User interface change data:

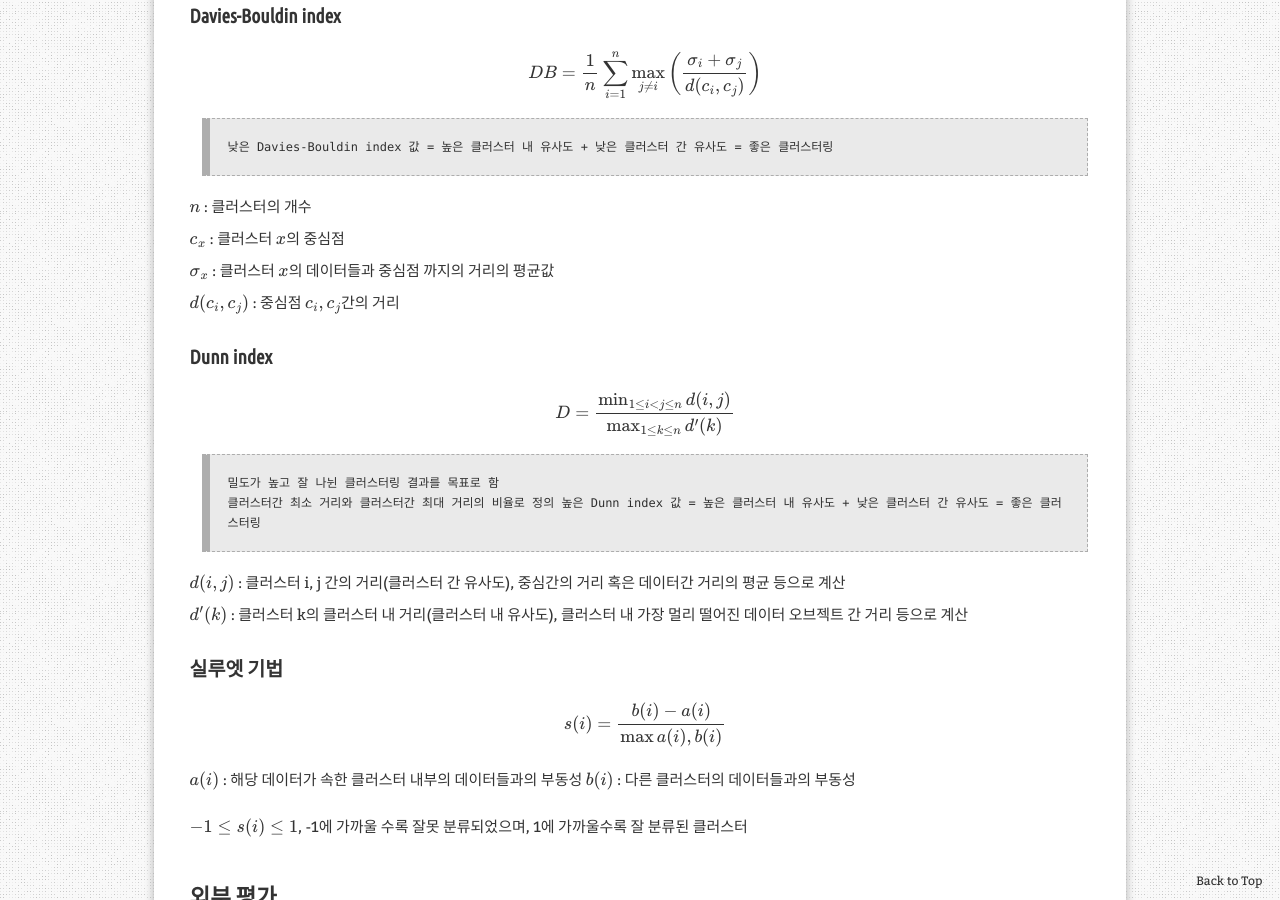
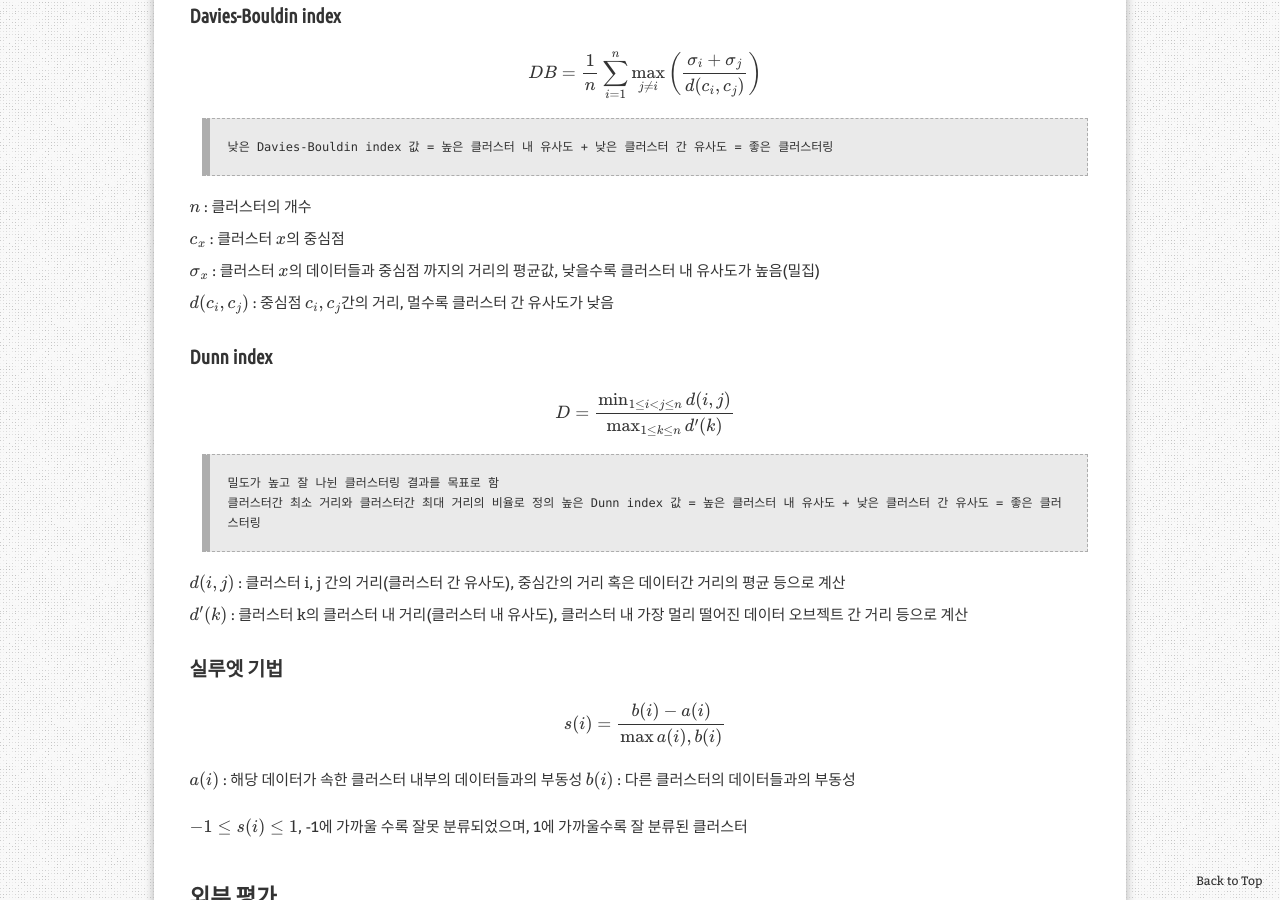
Before and after one commit to aristohyun/aristohyun.github.io, a Jekyll site: the page built from _posts/2021-07-18-Evaluation-of-Clustering.md, in a window 1280 px wide and 900 px high, scrolled down 987 px. Built offline with Jekyll 4.4.1, drawn with Linux system fonts in a browser that asks for light colours; formulas are drawn with MathJax 3; comment, search, counter and statistics services are not loaded.

Commit message:
Update 2021-07-18-Evaluation-of-Clustering.md

```diff
--- a/_posts/2021-07-18-Evaluation-of-Clustering.md
+++ b/_posts/2021-07-18-Evaluation-of-Clustering.md
@@ -31,8 +31,8 @@ redirect_from:
 
 $n$ : 클러스터의 개수
 $c_ x$ : 클러스터 $x$의 중심점
-$\sigma_ x$ : 클러스터 $x$의 데이터들과 중심점 까지의 거리의 평균값
-$d(c_ i, c_ j)$ : 중심점 $c_ i, c_ j$간의 거리
+$\sigma_ x$ : 클러스터 $x$의 데이터들과 중심점 까지의 거리의 평균값, 낮을수록 클러스터 내 유사도가 높음(밀집)
+$d(c_ i, c_ j)$ : 중심점 $c_ i, c_ j$간의 거리, 멀수록 클러스터 간 유사도가 낮음
 
 ### Dunn index
 
```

* EXERCISE
Only the pictures may be dropped; print every record exactly as given.

* ANSWER TO THIS TASK
Before and after one commit to aristohyun/aristohyun.github.io, a Jekyll site: the page built from _posts/2021-07-18-Evaluation-of-Clustering.md, in a window 1280 px wide and 900 px high, scrolled down 987 px. Built offline with Jekyll 4.4.1, drawn with Linux system fonts in a browser that asks for light colours; formulas are drawn with MathJax 3; comment, search, counter and statistics services are not loaded.

Commit message:
Update 2021-07-18-Evaluation-of-Clustering.md

```diff
--- a/_posts/2021-07-18-Evaluation-of-Clustering.md
+++ b/_posts/2021-07-18-Evaluation-of-Clustering.md
@@ -31,8 +31,8 @@ redirect_from:
 
 $n$ : 클러스터의 개수
 $c_ x$ : 클러스터 $x$의 중심점
-$\sigma_ x$ : 클러스터 $x$의 데이터들과 중심점 까지의 거리의 평균값
-$d(c_ i, c_ j)$ : 중심점 $c_ i, c_ j$간의 거리
+$\sigma_ x$ : 클러스터 $x$의 데이터들과 중심점 까지의 거리의 평균값, 낮을수록 클러스터 내 유사도가 높음(밀집)
+$d(c_ i, c_ j)$ : 중심점 $c_ i, c_ j$간의 거리, 멀수록 클러스터 간 유사도가 낮음
 
 ### Dunn index
 
```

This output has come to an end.